Recorded data:
_ _ _
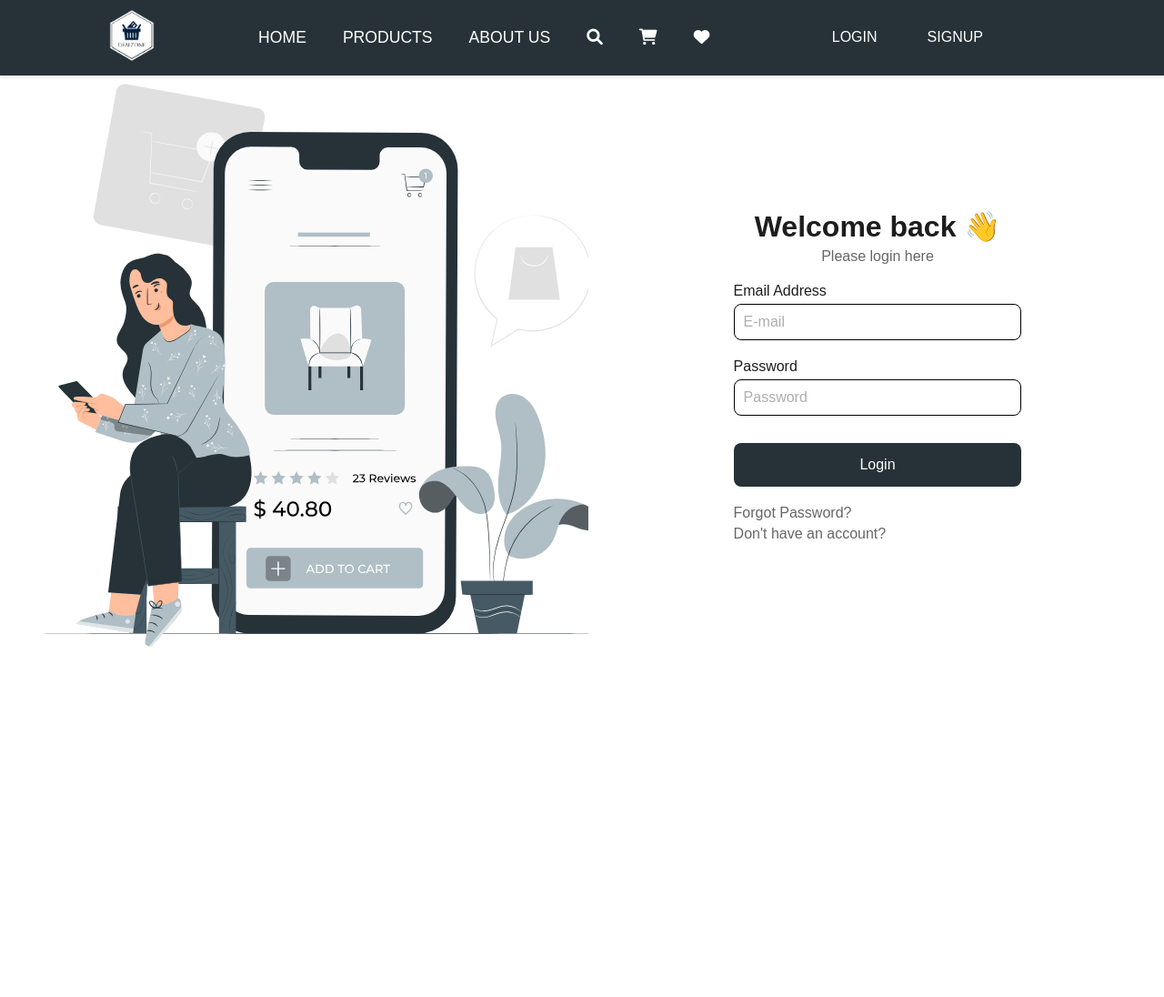
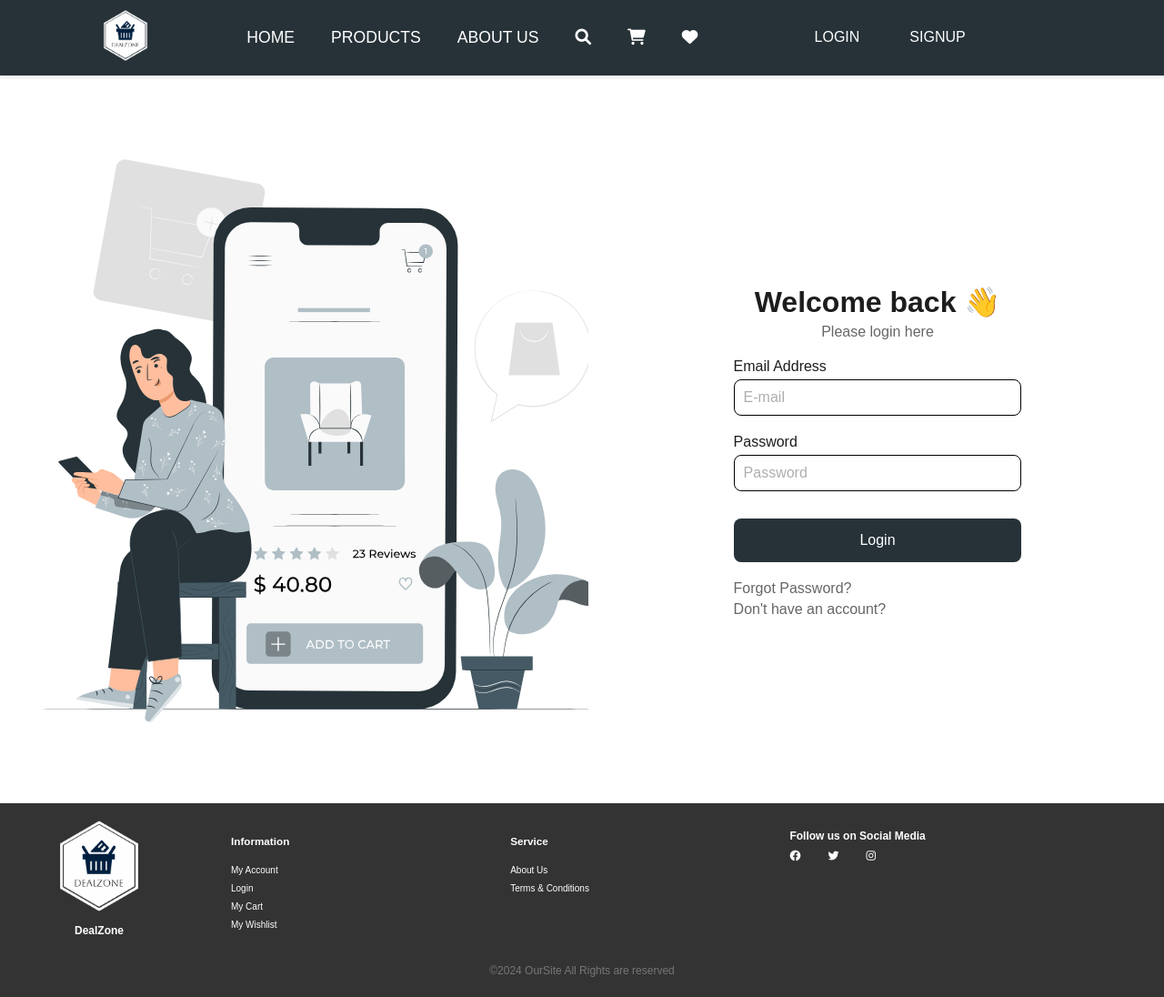
Before and after one commit to abanoub-refaat/CS309_EcommerceProject_Front-end, a React (Vite) app: page / in a window 1280 px wide. Shown: the whole page at 91% size. Before the commit the page ends 820 px from the top, so only its background shows below. Built offline with nearby package versions, Linux system fonts and the light colour scheme; a web font is replaced by a local one.

Commit message:
fix issues

```diff
--- a/src/App.jsx
+++ b/src/App.jsx
@@ -5,6 +5,7 @@ import Login from "./components/Login";
 import Error from "./components/Error";
 import Navbar from "./components/Navbar";
 import Forget from "./components/Forget";
+import Footer from "./components/Footer";
 import Products from "./components/ProductsPage";
 import ProductDetailsPage from "./components/ProductDetailsPage";
 import AboutUs from "./components/AboutUs";
@@ -28,6 +29,7 @@ function App() {
           <Route path="/about" element={<AboutUs />} />
           <Route path="/*" element={<Error />} />
         </Routes>
+        <Footer />
       </Router>
     </>
   );
--- a/src/components/Footer.css
+++ b/src/components/Footer.css
@@ -3,7 +3,7 @@
     color: white;
     padding: 10px 0;
     font-family: Arial, sans-serif;
-    position: fixed;
+    position: relative;
     bottom: 0;
     left: 0;
     width: 100%;
@@ -13,24 +13,36 @@
 }
 
 .footer-container {
+    display: flex;;
     width: 90%;
     margin: 0 auto;
-    max-width: 1200px;
-    flex-direction: column;
     align-items: center;
-    height: 175px;
+    height: 155px;
+}
+
+.footer-links {
+    display: grid;
+    position: relative;
+    left: 100px;
+    grid-template-columns: repeat(3, 0.5fr);
+    justify-content: center;
+    width: 80%;
 }
 
 .footer-column {
-    text-align: center;
+    text-align: left;
     line-height: 20px;
     text-decoration: none;
 }
 
 .footer-column2 {
-    margin-top: -110px;
-    text-align: right;
+    text-align: left;
     line-height: 20px;
+}
+
+.footer-social {
+    text-align: left;
+    font-size: 6px;
 }
 
 .footer-links a {
@@ -38,24 +50,12 @@
     text-decoration: none;
 }
 
-.footer-payment {
-    justify-content: flex-start;
-    text-align: left;
-    margin-top: -30px;
-}
-
 ul {
     list-style-type: none;
     padding-left: 0;
 }
 
-.footer-social {
-    justify-content: flex-end;
-    align-items: flex-end;
-    text-align: right;
-    margin-top: -30px;
-    font-size: 6px;
-}
+
 
 .footer-social a {
     margin-right: 30px;
@@ -64,12 +64,15 @@ ul {
 
 .footer-bottom p {
     text-align: center;
-    margin-top: 30px;
     font-size: 12px;
 }
 
 .footer-logo {
     font-size: 8px;
+}
+
+.footer-logo img {
+    width: 90px;
 }
 
 @media (max-width: 768px) {
@@ -101,11 +104,6 @@ ul {
         font-size: 10px;
     }
 
-    .footer-payment {
-        text-align: center;
-        margin-top: 10px;
-    }
-
     .footer-social {
         display: flex;
         justify-content: center;
@@ -135,11 +133,6 @@ ul {
         font-size: 8px;
     }
 
-    .footer-payment {
-        text-align: center;
-        margin-top: 10px;
-    }
-
     .footer-social {
         margin-top: 10px;
     }
--- a/src/components/Footer.jsx
+++ b/src/components/Footer.jsx
@@ -5,6 +5,7 @@ const Footer = () => {
     <footer className="footer">
       <div className="footer-container">
         <div className="footer-logo">
+          <img src="./assets/logo-white.png" alt="logo" />
           <h2>DealZone</h2>
         </div>
         <div className="footer-links">
@@ -24,13 +25,6 @@ const Footer = () => {
               <li><Link to="/terms">Terms & Conditions</Link></li>
             </ul>
           </div>
-        </div>
-
-        <div className="footer-bottom">
-          <p>©2024 OurSite All Rights are reserved</p>
-          <div className="footer-payment">
-
-          </div>
           <div className="footer-social">
             <h1>Follow us on Social Media</h1>
             <a href="https://www.facebook.com/yourpage" target="_blank"><i class="fab fa-facebook"></i></a>
@@ -39,6 +33,9 @@ const Footer = () => {
           </div>
         </div>
       </div>
+      <div className="footer-bottom">
+          <p>©2024 OurSite All Rights are reserved</p>
+        </div>
     </footer>
   );
 };
--- a/src/components/Navbar.css
+++ b/src/components/Navbar.css
@@ -18,10 +18,10 @@ body {
   text-transform: uppercase;
   box-shadow: 0 2px 4px rgba(0, 0, 0, 0.1);
   z-index: 1000;
-  position: fixed;
+  position: sticky;
   top: 0;
   left: 0;
-  width: 100%;
+  width: 97.5%;
 }
 
 .nav-logo img {
```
_ _ _
▸ **Task to complete**
Search the entries above for the word "links" and copy each line where it appears.

▸ **Finished task**
+.footer-links {
 .footer-links a {
         <div className="footer-links">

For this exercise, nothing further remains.